== REQUIRED ACTION ==
Reproduce all entries word for word.

------ LISTED RECORDS

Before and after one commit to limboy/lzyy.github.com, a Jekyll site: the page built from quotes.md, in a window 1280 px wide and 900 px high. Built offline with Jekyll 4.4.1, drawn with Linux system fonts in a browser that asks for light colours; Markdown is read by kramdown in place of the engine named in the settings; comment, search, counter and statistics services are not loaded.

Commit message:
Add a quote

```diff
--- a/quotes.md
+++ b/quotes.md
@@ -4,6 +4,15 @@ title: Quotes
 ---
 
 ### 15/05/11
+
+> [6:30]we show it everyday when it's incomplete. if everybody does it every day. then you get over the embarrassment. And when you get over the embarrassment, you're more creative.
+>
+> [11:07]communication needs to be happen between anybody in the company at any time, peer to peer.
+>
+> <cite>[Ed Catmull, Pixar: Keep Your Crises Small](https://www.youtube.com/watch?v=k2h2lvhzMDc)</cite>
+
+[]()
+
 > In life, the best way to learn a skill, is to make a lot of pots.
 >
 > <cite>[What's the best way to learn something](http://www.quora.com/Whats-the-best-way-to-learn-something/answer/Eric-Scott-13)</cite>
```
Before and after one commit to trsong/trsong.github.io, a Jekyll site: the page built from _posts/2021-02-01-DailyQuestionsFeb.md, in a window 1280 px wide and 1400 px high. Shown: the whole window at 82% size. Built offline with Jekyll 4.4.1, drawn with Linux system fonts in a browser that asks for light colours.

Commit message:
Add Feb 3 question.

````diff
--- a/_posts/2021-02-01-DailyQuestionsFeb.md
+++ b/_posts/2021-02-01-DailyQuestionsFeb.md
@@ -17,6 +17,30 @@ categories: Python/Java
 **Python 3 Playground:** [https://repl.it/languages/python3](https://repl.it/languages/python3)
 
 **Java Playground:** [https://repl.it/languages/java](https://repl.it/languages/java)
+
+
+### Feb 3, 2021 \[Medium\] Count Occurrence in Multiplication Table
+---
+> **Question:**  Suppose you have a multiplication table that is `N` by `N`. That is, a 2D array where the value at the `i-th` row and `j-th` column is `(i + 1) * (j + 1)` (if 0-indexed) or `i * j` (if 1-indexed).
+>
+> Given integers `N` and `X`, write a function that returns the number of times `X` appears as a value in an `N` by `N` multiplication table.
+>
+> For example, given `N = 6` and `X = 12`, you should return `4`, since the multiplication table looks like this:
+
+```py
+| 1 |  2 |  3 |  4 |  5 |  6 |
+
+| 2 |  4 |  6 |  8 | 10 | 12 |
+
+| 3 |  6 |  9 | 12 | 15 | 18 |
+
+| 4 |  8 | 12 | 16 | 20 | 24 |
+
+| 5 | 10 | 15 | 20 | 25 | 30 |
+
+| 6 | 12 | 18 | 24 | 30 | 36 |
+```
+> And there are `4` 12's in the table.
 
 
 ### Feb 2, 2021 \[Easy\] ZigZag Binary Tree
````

------------

== EXERCISE ANSWER ==
Before and after one commit to limboy/lzyy.github.com, a Jekyll site: the page built from quotes.md, in a window 1280 px wide and 900 px high. Built offline with Jekyll 4.4.1, drawn with Linux system fonts in a browser that asks for light colours; Markdown is read by kramdown in place of the engine named in the settings; comment, search, counter and statistics services are not loaded.

Commit message:
Add a quote

```diff
--- a/quotes.md
+++ b/quotes.md
@@ -4,6 +4,15 @@ title: Quotes
 ---
 
 ### 15/05/11
+
+> [6:30]we show it everyday when it's incomplete. if everybody does it every day. then you get over the embarrassment. And when you get over the embarrassment, you're more creative.
+>
+> [11:07]communication needs to be happen between anybody in the company at any time, peer to peer.
+>
+> <cite>[Ed Catmull, Pixar: Keep Your Crises Small](https://www.youtube.com/watch?v=k2h2lvhzMDc)</cite>
+
+[]()
+
 > In life, the best way to learn a skill, is to make a lot of pots.
 >
 > <cite>[What's the best way to learn something](http://www.quora.com/Whats-the-best-way-to-learn-something/answer/Eric-Scott-13)</cite>
```
Before and after one commit to trsong/trsong.github.io, a Jekyll site: the page built from _posts/2021-02-01-DailyQuestionsFeb.md, in a window 1280 px wide and 1400 px high. Shown: the whole window at 82% size. Built offline with Jekyll 4.4.1, drawn with Linux system fonts in a browser that asks for light colours.

Commit message:
Add Feb 3 question.

````diff
--- a/_posts/2021-02-01-DailyQuestionsFeb.md
+++ b/_posts/2021-02-01-DailyQuestionsFeb.md
@@ -17,6 +17,30 @@ categories: Python/Java
 **Python 3 Playground:** [https://repl.it/languages/python3](https://repl.it/languages/python3)
 
 **Java Playground:** [https://repl.it/languages/java](https://repl.it/languages/java)
+
+
+### Feb 3, 2021 \[Medium\] Count Occurrence in Multiplication Table
+---
+> **Question:**  Suppose you have a multiplication table that is `N` by `N`. That is, a 2D array where the value at the `i-th` row and `j-th` column is `(i + 1) * (j + 1)` (if 0-indexed) or `i * j` (if 1-indexed).
+>
+> Given integers `N` and `X`, write a function that returns the number of times `X` appears as a value in an `N` by `N` multiplication table.
+>
+> For example, given `N = 6` and `X = 12`, you should return `4`, since the multiplication table looks like this:
+
+```py
+| 1 |  2 |  3 |  4 |  5 |  6 |
+
+| 2 |  4 |  6 |  8 | 10 | 12 |
+
+| 3 |  6 |  9 | 12 | 15 | 18 |
+
+| 4 |  8 | 12 | 16 | 20 | 24 |
+
+| 5 | 10 | 15 | 20 | 25 | 30 |
+
+| 6 | 12 | 18 | 24 | 30 | 36 |
+```
+> And there are `4` 12's in the table.
 
 
 ### Feb 2, 2021 \[Easy\] ZigZag Binary Tree
````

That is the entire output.